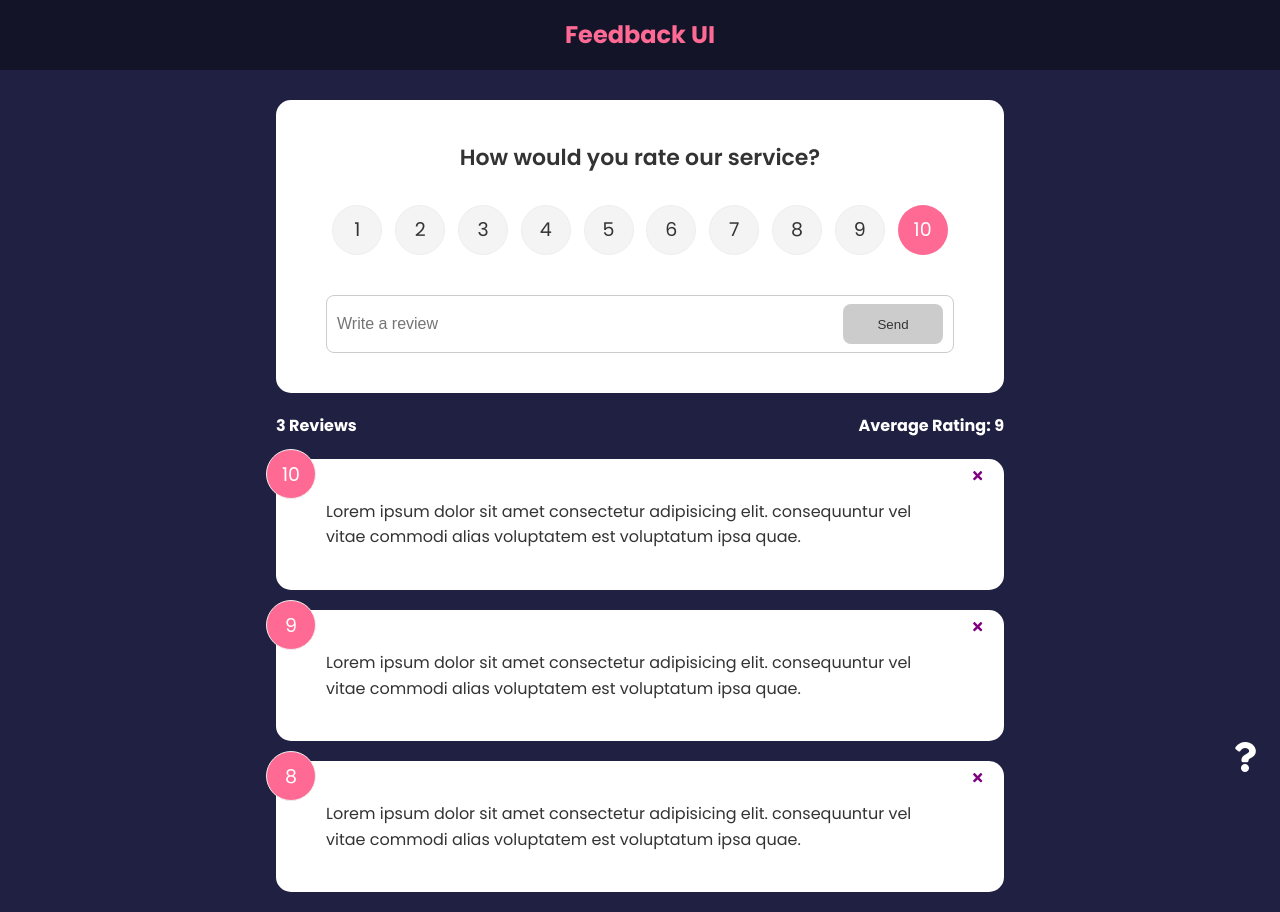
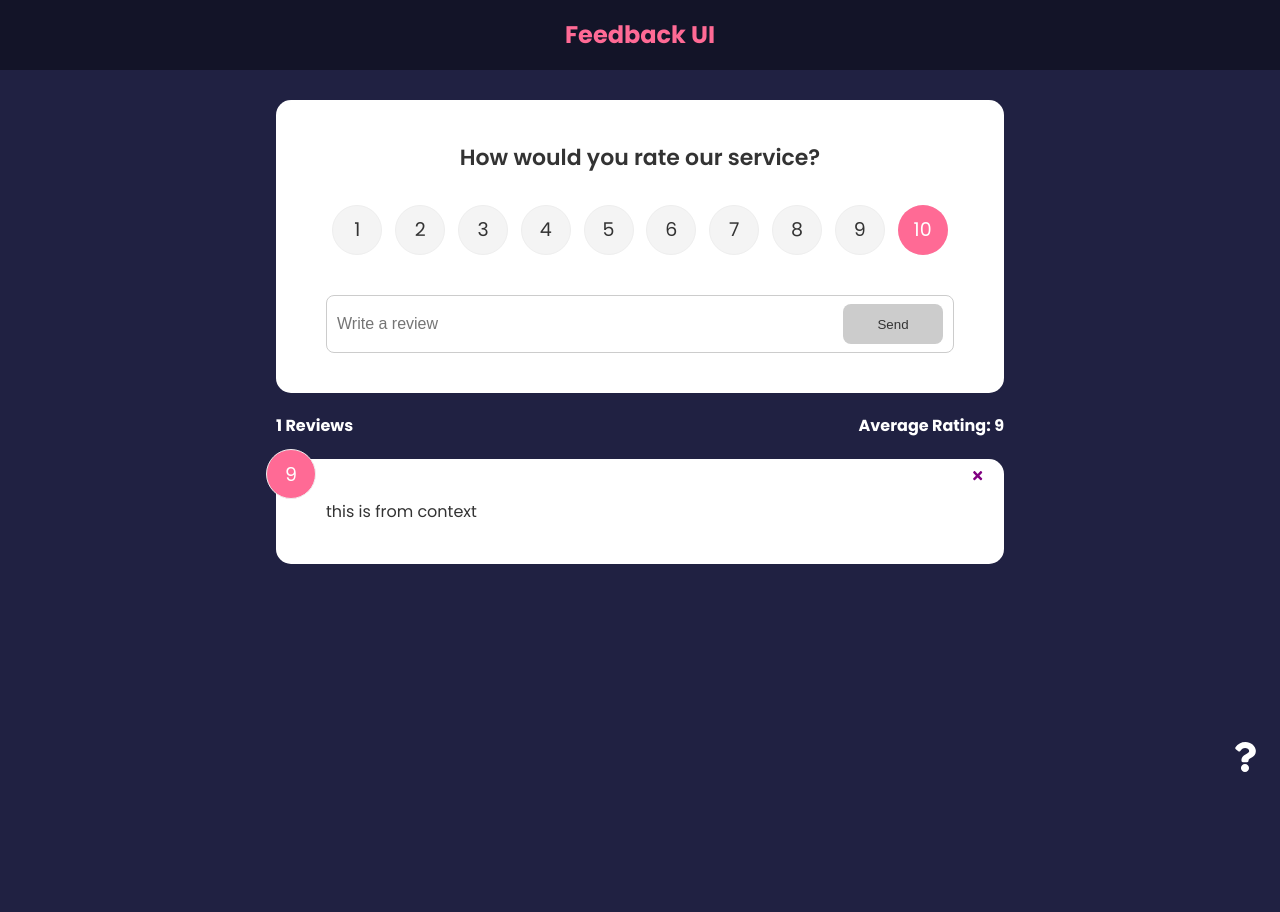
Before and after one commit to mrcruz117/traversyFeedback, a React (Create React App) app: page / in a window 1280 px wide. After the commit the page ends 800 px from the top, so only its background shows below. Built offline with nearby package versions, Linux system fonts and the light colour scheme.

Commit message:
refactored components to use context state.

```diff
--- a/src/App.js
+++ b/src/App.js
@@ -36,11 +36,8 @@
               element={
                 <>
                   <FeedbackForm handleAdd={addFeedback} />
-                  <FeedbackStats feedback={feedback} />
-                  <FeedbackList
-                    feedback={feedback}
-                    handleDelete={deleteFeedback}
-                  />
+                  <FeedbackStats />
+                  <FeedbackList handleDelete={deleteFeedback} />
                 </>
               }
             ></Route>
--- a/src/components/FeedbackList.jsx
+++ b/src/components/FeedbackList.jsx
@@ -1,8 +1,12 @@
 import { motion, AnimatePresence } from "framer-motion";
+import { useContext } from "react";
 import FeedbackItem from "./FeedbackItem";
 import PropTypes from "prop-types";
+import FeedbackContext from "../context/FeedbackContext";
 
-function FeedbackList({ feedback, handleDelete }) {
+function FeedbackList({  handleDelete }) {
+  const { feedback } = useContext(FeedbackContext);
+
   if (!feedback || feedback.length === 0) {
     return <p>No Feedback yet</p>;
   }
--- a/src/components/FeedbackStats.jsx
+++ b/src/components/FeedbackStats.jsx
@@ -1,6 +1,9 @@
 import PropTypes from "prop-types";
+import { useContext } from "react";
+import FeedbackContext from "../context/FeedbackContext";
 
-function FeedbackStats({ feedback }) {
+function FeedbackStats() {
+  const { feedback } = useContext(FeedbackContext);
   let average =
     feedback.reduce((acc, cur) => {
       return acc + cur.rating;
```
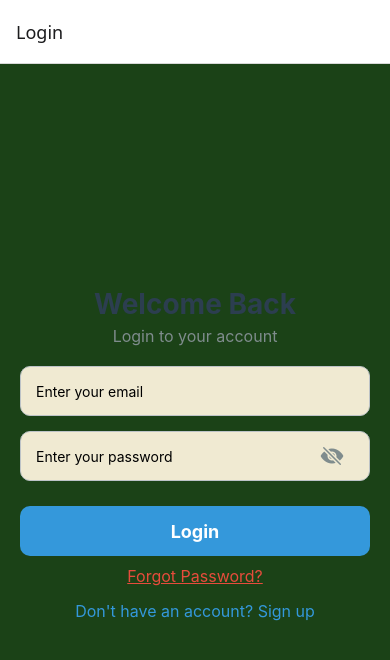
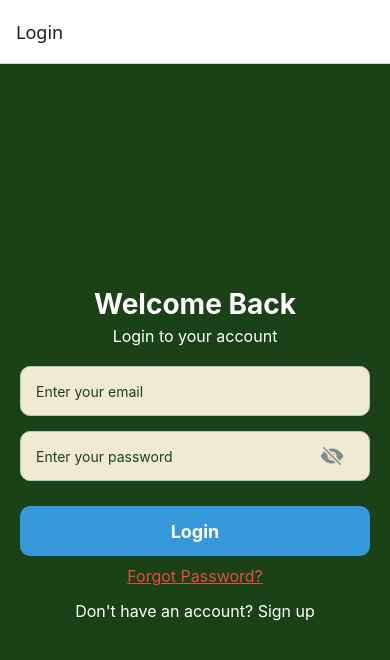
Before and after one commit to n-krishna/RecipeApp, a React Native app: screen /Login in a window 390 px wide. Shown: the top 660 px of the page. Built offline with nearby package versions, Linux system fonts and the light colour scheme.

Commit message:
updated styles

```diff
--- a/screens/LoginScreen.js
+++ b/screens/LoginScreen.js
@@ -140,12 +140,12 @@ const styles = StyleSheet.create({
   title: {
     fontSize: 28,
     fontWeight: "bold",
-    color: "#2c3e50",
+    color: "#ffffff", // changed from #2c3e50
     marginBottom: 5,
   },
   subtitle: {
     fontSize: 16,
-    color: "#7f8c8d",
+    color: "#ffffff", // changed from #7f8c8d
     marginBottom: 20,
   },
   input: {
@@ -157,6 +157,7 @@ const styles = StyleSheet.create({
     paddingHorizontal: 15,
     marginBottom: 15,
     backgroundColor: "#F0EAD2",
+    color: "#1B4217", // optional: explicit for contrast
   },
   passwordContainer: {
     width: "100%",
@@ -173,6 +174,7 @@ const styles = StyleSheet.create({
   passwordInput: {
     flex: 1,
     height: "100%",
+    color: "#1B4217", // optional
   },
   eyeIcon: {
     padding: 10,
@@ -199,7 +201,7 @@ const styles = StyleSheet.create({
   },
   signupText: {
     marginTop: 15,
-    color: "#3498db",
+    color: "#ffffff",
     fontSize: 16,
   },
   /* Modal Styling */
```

━━━━

» **REQUIRED ACTION**
The word to look for is "function"; copy out every line of the entries that holds it.

» **COMPLETED TASK**
-function FeedbackList({ feedback, handleDelete }) {
+function FeedbackList({  handleDelete }) {
-function FeedbackStats({ feedback }) {
+function FeedbackStats() {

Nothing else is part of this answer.